With an apparently distinguished pedigree and proudly robust views the Marquess of Annaville might well be expected to cut a fine figure in certain circles.

Indeed his opinions on the benefits of the Union and the qualities of the Royal Family had begun to gather attention on both sides of the Atlantic.

But not all is as it seems with the self-styled Lord Alexander Jackson Maier, 11th Marquis of Annaville. In truth he is neither a Lord nor a Marquess.

He is in fact Alexander Jackson Maier, a 22-year-old African-American student raised in the city of New Rochelle, in New York State.

But Mr Maeir has managed to persuade a number of publications that he is the last of a long line of Irish peers.

On the back of his claims he has published articles proclaiming the merits of the union of England and Scotland and most recently a column in support of Meghan, Duchess of Sussex, in which he sympathised with claims of racism within the royal family and British elite.

He recently wrote of Meghan and Prince Harry’s claims: “As a member of that same aristocracy, I’m telling you that I unequivocally believe that they are telling the truth.

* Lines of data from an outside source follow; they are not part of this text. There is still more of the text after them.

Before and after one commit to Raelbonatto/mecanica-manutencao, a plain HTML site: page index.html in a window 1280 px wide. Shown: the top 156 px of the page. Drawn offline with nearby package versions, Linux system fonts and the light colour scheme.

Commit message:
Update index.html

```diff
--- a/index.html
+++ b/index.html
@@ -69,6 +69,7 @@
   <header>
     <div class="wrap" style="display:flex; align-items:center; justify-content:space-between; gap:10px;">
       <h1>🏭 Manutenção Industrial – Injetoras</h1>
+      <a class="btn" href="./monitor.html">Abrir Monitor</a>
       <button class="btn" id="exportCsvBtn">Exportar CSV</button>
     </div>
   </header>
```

“When a white peer either inherits or is brought in, never do you hear major questions. Whether it is recorded in Debrett’s or happens with little fanfare, white people entering the aristocracy are welcomed with open arms and no interrogation. 

“That hasn’t been my experience. A ‘show me your papers’ attitude has become part of my daily existence.”

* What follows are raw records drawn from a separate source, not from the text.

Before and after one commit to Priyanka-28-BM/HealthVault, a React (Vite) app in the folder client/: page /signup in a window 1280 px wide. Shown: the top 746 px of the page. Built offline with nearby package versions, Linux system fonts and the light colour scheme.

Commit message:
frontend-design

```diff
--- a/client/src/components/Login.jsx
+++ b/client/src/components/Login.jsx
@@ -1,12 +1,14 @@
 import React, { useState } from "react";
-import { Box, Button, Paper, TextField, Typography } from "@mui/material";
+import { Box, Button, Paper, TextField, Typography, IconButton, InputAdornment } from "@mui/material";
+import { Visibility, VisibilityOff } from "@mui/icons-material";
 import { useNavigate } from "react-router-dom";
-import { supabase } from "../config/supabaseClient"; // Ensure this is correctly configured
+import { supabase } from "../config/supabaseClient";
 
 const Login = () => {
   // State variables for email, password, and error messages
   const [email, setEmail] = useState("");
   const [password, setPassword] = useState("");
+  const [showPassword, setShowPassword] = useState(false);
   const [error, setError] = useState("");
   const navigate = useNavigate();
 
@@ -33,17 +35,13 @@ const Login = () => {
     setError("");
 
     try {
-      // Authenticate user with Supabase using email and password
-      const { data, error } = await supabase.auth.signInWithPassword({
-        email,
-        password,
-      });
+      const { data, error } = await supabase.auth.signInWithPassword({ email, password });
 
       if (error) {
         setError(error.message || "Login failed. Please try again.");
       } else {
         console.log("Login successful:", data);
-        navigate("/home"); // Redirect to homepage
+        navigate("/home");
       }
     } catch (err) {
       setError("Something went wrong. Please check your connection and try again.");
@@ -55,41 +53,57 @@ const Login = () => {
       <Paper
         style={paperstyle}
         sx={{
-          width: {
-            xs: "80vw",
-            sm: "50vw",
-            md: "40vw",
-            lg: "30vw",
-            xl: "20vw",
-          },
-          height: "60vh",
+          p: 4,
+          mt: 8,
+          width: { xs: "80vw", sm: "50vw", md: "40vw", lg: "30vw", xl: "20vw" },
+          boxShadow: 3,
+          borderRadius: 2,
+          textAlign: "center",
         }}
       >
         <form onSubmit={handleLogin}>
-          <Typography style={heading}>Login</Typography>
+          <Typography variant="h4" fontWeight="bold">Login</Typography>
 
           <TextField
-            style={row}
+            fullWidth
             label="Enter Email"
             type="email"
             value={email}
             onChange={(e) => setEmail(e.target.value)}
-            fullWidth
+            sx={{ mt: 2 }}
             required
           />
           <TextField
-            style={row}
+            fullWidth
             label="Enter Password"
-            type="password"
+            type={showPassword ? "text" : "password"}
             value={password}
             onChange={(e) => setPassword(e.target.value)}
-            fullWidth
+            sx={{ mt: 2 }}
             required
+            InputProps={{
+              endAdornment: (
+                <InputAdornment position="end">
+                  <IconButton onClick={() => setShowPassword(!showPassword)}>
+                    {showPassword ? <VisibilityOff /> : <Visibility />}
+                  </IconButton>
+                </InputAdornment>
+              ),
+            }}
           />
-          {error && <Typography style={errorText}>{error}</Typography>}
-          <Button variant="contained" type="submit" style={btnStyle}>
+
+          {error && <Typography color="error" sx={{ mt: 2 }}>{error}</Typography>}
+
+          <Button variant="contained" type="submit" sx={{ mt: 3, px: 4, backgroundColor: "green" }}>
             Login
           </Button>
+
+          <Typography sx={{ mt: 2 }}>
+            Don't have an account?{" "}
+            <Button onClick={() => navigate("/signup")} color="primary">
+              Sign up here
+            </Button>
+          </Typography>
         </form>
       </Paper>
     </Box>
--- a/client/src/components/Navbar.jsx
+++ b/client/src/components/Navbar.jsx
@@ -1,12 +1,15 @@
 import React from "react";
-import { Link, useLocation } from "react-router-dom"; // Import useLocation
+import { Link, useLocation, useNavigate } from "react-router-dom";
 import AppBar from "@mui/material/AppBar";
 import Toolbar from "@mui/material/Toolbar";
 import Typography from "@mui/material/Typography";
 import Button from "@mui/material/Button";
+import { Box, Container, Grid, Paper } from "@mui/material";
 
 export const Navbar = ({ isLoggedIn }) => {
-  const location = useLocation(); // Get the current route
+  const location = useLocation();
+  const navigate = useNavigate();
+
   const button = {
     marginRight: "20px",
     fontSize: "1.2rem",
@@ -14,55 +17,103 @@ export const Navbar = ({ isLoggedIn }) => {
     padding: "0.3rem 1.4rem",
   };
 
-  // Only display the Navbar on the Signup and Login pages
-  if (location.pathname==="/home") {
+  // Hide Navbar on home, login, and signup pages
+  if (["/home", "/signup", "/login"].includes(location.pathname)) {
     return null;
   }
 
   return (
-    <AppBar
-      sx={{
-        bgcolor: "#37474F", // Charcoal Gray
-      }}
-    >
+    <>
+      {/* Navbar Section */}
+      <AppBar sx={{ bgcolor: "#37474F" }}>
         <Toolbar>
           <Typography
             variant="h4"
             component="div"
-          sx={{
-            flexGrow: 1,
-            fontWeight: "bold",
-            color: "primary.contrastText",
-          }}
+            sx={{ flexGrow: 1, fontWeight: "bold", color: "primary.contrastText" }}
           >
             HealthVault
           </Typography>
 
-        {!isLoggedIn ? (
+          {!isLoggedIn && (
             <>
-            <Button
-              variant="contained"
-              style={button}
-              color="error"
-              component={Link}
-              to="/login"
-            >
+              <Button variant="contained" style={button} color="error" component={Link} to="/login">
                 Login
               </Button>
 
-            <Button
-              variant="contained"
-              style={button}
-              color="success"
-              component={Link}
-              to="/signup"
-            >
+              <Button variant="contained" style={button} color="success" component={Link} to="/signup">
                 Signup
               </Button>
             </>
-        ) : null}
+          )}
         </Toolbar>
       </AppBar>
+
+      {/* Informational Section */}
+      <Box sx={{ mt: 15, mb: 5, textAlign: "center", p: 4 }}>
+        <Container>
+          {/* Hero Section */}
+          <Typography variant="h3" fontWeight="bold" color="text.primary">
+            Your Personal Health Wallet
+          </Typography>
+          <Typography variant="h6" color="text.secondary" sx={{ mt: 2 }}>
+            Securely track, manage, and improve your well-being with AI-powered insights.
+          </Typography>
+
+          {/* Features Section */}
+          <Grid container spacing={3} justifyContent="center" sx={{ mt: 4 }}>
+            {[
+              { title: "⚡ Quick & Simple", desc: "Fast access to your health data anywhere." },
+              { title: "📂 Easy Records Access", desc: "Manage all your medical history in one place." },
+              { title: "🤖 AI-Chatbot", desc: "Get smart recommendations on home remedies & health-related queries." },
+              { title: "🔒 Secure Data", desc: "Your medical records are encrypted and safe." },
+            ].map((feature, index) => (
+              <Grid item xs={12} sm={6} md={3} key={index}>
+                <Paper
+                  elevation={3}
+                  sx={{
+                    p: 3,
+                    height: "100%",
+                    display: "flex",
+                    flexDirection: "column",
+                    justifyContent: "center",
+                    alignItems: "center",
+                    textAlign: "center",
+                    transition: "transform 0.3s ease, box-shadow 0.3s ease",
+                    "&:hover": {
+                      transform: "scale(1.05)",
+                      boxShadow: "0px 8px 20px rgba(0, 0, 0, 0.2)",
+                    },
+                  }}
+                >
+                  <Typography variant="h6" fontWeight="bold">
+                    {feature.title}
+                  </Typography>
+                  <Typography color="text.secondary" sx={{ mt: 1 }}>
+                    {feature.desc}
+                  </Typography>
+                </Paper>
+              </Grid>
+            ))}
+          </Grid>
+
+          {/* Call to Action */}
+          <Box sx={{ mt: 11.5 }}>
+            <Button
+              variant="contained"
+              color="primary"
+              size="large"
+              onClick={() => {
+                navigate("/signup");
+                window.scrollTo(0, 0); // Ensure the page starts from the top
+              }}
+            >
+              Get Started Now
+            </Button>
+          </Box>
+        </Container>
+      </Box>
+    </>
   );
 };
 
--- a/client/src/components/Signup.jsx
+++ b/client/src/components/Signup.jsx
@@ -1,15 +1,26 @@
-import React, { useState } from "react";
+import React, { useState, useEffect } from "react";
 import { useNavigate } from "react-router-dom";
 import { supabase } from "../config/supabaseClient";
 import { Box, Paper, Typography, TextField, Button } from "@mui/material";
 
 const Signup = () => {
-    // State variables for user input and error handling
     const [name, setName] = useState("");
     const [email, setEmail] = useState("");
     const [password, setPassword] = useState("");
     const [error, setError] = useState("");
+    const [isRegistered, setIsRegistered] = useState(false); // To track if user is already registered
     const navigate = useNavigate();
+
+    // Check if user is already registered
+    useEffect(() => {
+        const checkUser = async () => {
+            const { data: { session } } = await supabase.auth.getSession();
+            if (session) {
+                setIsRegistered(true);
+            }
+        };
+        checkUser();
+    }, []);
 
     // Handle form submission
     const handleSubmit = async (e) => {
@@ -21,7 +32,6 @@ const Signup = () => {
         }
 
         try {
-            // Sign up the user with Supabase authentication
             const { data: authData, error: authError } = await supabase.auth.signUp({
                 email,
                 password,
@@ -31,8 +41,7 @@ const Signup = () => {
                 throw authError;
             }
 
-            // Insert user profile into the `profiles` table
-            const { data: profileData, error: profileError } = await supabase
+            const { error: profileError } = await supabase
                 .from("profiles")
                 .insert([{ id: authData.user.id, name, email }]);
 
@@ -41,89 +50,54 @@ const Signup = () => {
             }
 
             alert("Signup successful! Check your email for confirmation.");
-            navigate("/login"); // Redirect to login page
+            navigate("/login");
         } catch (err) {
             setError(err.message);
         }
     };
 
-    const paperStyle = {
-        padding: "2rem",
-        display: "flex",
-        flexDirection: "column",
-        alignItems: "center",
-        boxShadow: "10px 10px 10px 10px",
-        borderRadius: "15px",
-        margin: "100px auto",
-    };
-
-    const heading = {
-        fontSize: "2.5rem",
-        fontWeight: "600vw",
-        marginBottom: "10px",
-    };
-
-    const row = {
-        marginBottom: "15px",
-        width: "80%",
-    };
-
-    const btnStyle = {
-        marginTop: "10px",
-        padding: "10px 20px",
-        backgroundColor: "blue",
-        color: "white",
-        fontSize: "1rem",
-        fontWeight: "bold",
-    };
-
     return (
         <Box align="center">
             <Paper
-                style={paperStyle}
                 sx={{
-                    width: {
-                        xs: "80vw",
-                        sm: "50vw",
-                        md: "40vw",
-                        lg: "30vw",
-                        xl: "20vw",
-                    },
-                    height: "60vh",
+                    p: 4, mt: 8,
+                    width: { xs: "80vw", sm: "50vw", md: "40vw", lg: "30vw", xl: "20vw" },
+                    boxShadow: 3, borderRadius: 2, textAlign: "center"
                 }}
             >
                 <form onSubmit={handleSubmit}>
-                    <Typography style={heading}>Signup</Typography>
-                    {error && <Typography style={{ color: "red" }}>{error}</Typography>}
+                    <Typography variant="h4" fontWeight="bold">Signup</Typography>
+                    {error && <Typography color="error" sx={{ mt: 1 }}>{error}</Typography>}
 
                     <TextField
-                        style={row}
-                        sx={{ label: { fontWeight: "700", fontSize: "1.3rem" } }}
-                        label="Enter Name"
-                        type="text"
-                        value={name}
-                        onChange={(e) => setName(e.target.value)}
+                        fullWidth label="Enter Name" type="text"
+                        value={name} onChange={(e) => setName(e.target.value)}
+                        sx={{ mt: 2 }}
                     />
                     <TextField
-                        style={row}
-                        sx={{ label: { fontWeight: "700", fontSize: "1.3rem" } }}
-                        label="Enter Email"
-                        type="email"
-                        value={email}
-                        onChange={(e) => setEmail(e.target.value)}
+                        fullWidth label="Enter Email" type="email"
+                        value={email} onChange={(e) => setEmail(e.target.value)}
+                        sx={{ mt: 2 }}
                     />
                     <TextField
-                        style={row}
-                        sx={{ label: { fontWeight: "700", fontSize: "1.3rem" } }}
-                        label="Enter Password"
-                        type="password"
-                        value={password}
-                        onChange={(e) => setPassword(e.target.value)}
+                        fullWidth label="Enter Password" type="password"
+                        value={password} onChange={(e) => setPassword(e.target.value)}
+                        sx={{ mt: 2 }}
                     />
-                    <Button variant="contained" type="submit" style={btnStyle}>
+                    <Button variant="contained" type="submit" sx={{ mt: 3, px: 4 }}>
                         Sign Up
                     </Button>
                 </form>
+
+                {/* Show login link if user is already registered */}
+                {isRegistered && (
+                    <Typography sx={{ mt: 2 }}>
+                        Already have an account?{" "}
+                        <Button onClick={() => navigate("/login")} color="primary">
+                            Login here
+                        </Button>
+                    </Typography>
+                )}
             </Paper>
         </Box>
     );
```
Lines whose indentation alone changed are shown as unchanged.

But experts who have looked into Mr Maier’s claims have established that the pedigree he claims appears to be without any basis.

To begin with there is no Marquis of Annaville title, nor is there any record of an Annaville Manor in Maingot, which he claims to be his family estate on the Caribbean island of St Lucia.

The only record of a Maingot is a small hamlet on St Lucia called La Croix Maingot, though it has no Annaville Manor.

Debrett’s, the Peerage experts, have condemned Mr Maier’s bogus adoption of a title, saying he might as well call himself the Duke of Nowhersville for all his assumed title is actually worth.

Wendy Bosberry-Scott, from Debrett’s, told The Telegraph: “There has never been a creation of the Marquess of Annaville, and we have not included such a title in our 250-year history. If this title does exist, then it’s the best kept secret in the history of peerage recording.”

Yet, despite this, the self-styled Lord has managed to persuade several publications that he is the last in a long line of Irish peers.

In February the St Lucia Star published a column in which Mr Maier wrote about the legacy of British colonialism, stating: “As of a few days ago I became Lord Alexander, the 11th Marquess of Annaville. The part of my family that carries this hereditary right came from Northern Ireland and as the first Black Lord in my family it’s pretty safe to say my ten predecessors looked nothing like me.”

The following month The Independent published an article under the byline ‘Marquess of Annaville, the last of the Irish peerages’. This was headlined ‘I’m a black British member of the aristocracy. I love the royal family — but I know what Meghan said was true,’

The article was removed from the paper’s website after questions were raised over the author’s provenance.

In fact Mr Maier is a student who until last year was happy to write under his own name.

He described himself on various online political forums and magazines, including the Post Millenial, as a black, gay and conservative American – perhaps something of a rarity and in itself enough to attract the interest of publications looking for an alternative voice.

Mr Maeir’s bizarre decision to assume the mantle of Marquess of Annaville, might seem like a harmless prank, but Debretts have warned that false titles can be used to gain access or advantage.

Ms Bosberry-Scott said: ““There are many reasons why people do it, it’s often the need to feel special or important. A title can command respect and access.”

“Unless they are widely recognisable members of society, titles should not be accepted at face value.”

She added: “People have been claiming fabricated titles or titles they’re not entitled to for centuries, it’s why the Peerage and Baronetage became so popular and useful after it was first published in 1769. If somebody claimed to be the ‘Duke of Nowheresville’, all you had to do was look them up in the latest volume of Debrett’s.”

Mr Maeir has conceded that he should not have used the title, although he says he is related to royalty as he is married to a nephew of the King of Swaziland, Mswati III.

He told The Telegraph: “There is no title in the peerage related to me whatsoever. I do apologize greatly to those institutions involved with a mechanism like this, many of which I’m obviously not familiar with.”

However he went on to claim that people who oppose his conservative views exploited his mistake in an attempt to discredit him.

As it happens Mr Maeir has a far more prestigious pedigree than any which an invented peerage might confer on him.

During the late 1980s and early 90s his mother, Linda Jackson, now aged 64, became the first American woman of colour to anchor and produce heavyweight boxing TV broadcasts. 

Ms Jackson was then one of a small number of pioneering black female presenters in the US. 

These of course included Oprah Winfrey – the same broadcaster who would go on to interview the Duke and Duchess of Sussex in March, during which those explosive accusations of racism in royal circles were made.